  • Accommodating medical cannabis use. Most states have medical cannabis laws and, as mentioned above, some are allowing applicants and employees to sue under a state disability discrimination law, with a few courts even holding that an employer may have to consider accommodating cannabis use for medicinal purposes. And while the Americans with Disabilities Act does not require employers to accommodate cannabis, employers still must engage in an interactive dialogue for the disability.
  • Job market considerations. As public opinion has changed and more Americans are using cannabis for either recreational or medicinal purposes, employers are finding it difficult to attract and retain talented workers.

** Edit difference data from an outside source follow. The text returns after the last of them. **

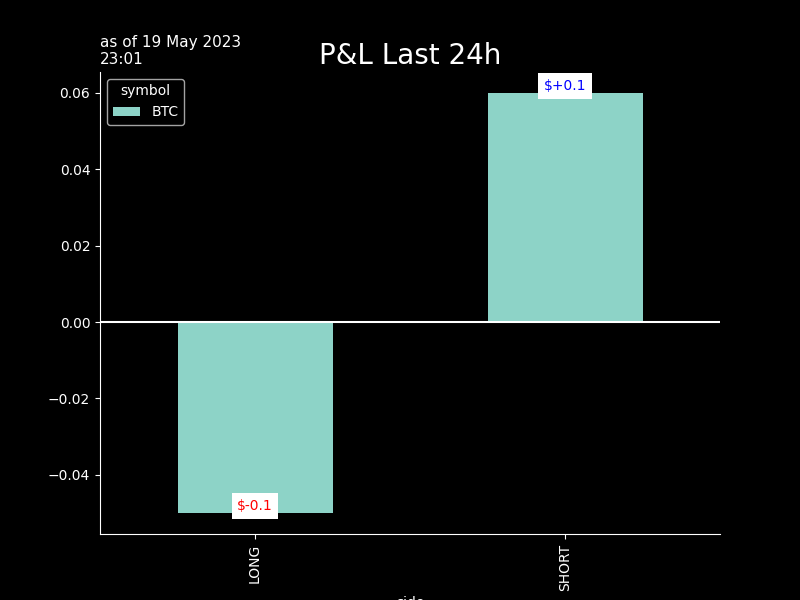
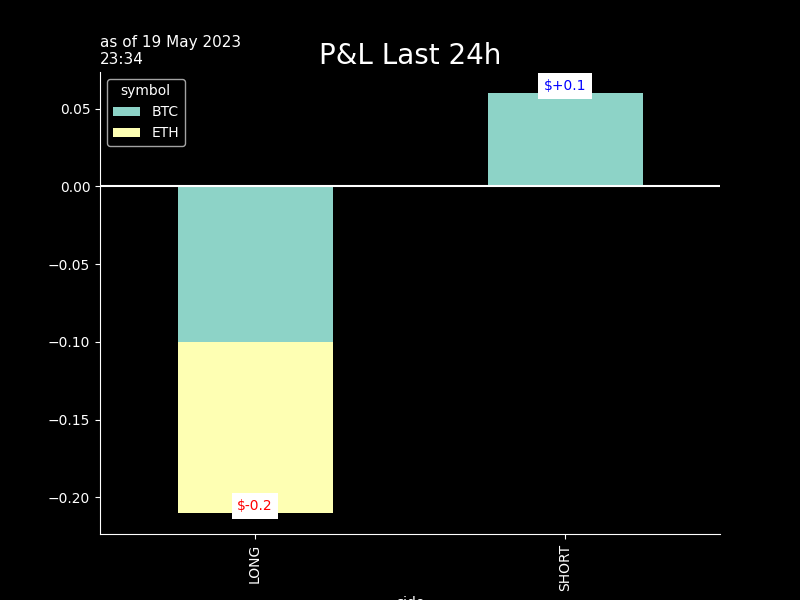
seb_commit

diff --git a/crypto/graphs/bt_trades_book.htmltrade_trades_book.html b/crypto/graphs/bt_trades_book.htmltrade_trades_book.html
@@ -37,55 +37,55 @@
   </thead>
   <tbody>
     <tr>
-      <th>ETHUSDT</th>
-      <td>1813.4200</td>
-      <td>2023-05-19 22:00:09</td>
-      <td>0.086</td>
-      <td>$156.0</td>
+      <th>BTCUSDT</th>
+      <td>26864.4000</td>
+      <td>2023-05-19 22:32:57</td>
+      <td>-0.006</td>
+      <td>$-161.2</td>
       <td>$0.03</td>
       <td>2.0</td>
-      <td>0.0</td>
-      <td>1812.21500</td>
-      <td>2023-05-19 22:53</td>
       <td>-0.1</td>
-      <td>-6.0</td>
-      <td>1812.97</td>
+      <td>26862.65000</td>
+      <td>2023-05-19 23:31</td>
+      <td>0.0</td>
+      <td>1.0</td>
+      <td>26866.</td>
       <td>-0.0</td>
-      <td>-3.0</td>
+      <td>-1.0</td>
     </tr>
     <tr>
       <th>XRPUSDT</th>
       <td>0.4677</td>
-      <td>2023-05-19 21:58:58</td>
-      <td>334.000</td>
-      <td>$156.2</td>
+      <td>2023-05-19 22:33:33</td>
+      <td>-334.000</td>
+      <td>$-156.2</td>
       <td>$0.03</td>
       <td>2.0</td>
       <td>0.0</td>
-      <td>0.46625</td>
-      <td>2023-05-19 22:53</td>
-      <td>-0.5</td>
-      <td>-31.0</td>
-      <td>.4672</td>
-      <td>-0.2</td>
-      <td>-11.0</td>
+      <td>0.46755</td>
+      <td>2023-05-19 23:31</td>
+      <td>0.1</td>
+      <td>3.0</td>
+      <td>.4681</td>
+      <td>-0.1</td>
+      <td>-8.0</td>
     </tr>
     <tr>
-      <th>BTCUSDT</th>
-      <td>26872.5000</td>
-      <td>2023-05-19 21:58:39</td>
-      <td>0.006</td>
-      <td>$161.2</td>
+      <th>ETHUSDT</th>
+      <td>1812.1400</td>
+      <td>2023-05-19 22:33:47</td>
+      <td>-0.086</td>
+      <td>$-155.8</td>
       <td>$0.03</td>
       <td>2.0</td>
-      <td>0.0</td>
-      <td>26866.45000</td>
-      <td>2023-05-19 22:53</td>
+      <td>-0.1</td>
+      <td>1812.26500</td>
+      <td>2023-05-19 23:31</td>
       <td>-0.0</td>
-      <td>-2.0</td>
-      <td>26892.5</td>
-      <td>0.1</td>
-      <td>7.0</td>
+      <td>-1.0</td>
+      <td>1812.7</td>
+      <td>-0.1</td>
+      <td>-3.0</td>
     </tr>
   </tbody>
 </table>

diff --git a/crypto/graphs/bt_trades_pnlD_recap.htmltrade_trades_pnlD_recap.html b/crypto/graphs/bt_trades_pnlD_recap.htmltrade_trades_pnlD_recap.html
@@ -1,7 +1,7 @@
 <table border="1" class="dataframe">
   <thead>
     <tr style="text-align: right;">
-      <th>19 May 23:00</th>
+      <th>19 May 23:33</th>
       <th>realizedPnl</th>
       <th>PnLvsArrival</th>
       <th>PnLvsLast</th>
@@ -10,21 +10,21 @@
   <tbody>
     <tr>
       <th>in$</th>
-      <td>0.0</td>
-      <td>-0.6</td>
-      <td>-0.1</td>
+      <td>-0.2</td>
+      <td>0.1</td>
+      <td>-0.2</td>
     </tr>
     <tr>
       <th>in bp 473 traded</th>
-      <td>0 bp</td>
-      <td>-13 bp</td>
-      <td>-2 bp</td>
+      <td>-3 bp</td>
+      <td>1 bp</td>
+      <td>-4 bp</td>
     </tr>
     <tr>
       <th>in bp 311 AUMs</th>
-      <td>0 bp</td>
-      <td>-20 bp</td>
-      <td>-3 bp</td>
+      <td>-5 bp</td>
+      <td>2 bp</td>
+      <td>-6 bp</td>
     </tr>
   </tbody>
 </table>

diff --git a/crypto/graphs/bt_trades_recap.htmltrade_trades_recap.html b/crypto/graphs/bt_trades_recap.htmltrade_trades_recap.html
@@ -9,28 +9,28 @@
   <tbody>
     <tr>
       <th>as of</th>
-      <td>19May 21:58&gt;&gt;22:00</td>
+      <td>19May 22:32&gt;&gt;22:33</td>
       <td>#trades: 3</td>
     </tr>
     <tr>
       <th>trade net</th>
-      <td>+473.0</td>
-      <td>+151.9%</td>
+      <td>-473.0</td>
+      <td>-152.0%</td>
     </tr>
     <tr>
       <th>trade gross</th>
       <td>+473.0</td>
-      <td>+151.9%</td>
+      <td>+152.0%</td>
     </tr>
     <tr>
       <th>BUY</th>
-      <td>+473.0</td>
-      <td>+151.9%</td>
+      <td>+0.0</td>
+      <td>+0.0%</td>
     </tr>
     <tr>
       <th>SELL</th>
-      <td>+0.0</td>
-      <td>+0.0%</td>
+      <td>-473.0</td>
+      <td>-152.0%</td>
     </tr>
     <tr>
       <th>fees</th>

Employers faced with this dilemma might reconsider their stance on cannabis, especially for positions that do not pose a safety risk to others.


This rapidly evolving legal landscape presents new challenges for employers, especially multi-state employers. Employers must balance several competing issues, including complying with conflicting federal, state, and local laws, maintaining a safe work environment, protecting applicants’ and employees’ privacy and other legal rights, and attracting and retaining quality talent. Employers considering discontinuing cannabis testing should work with experienced counsel to discuss and weigh the various considerations discussed above. Employers also should review their workplace drug testing policies to be sure they comply with existing and soon to be effective state and local laws.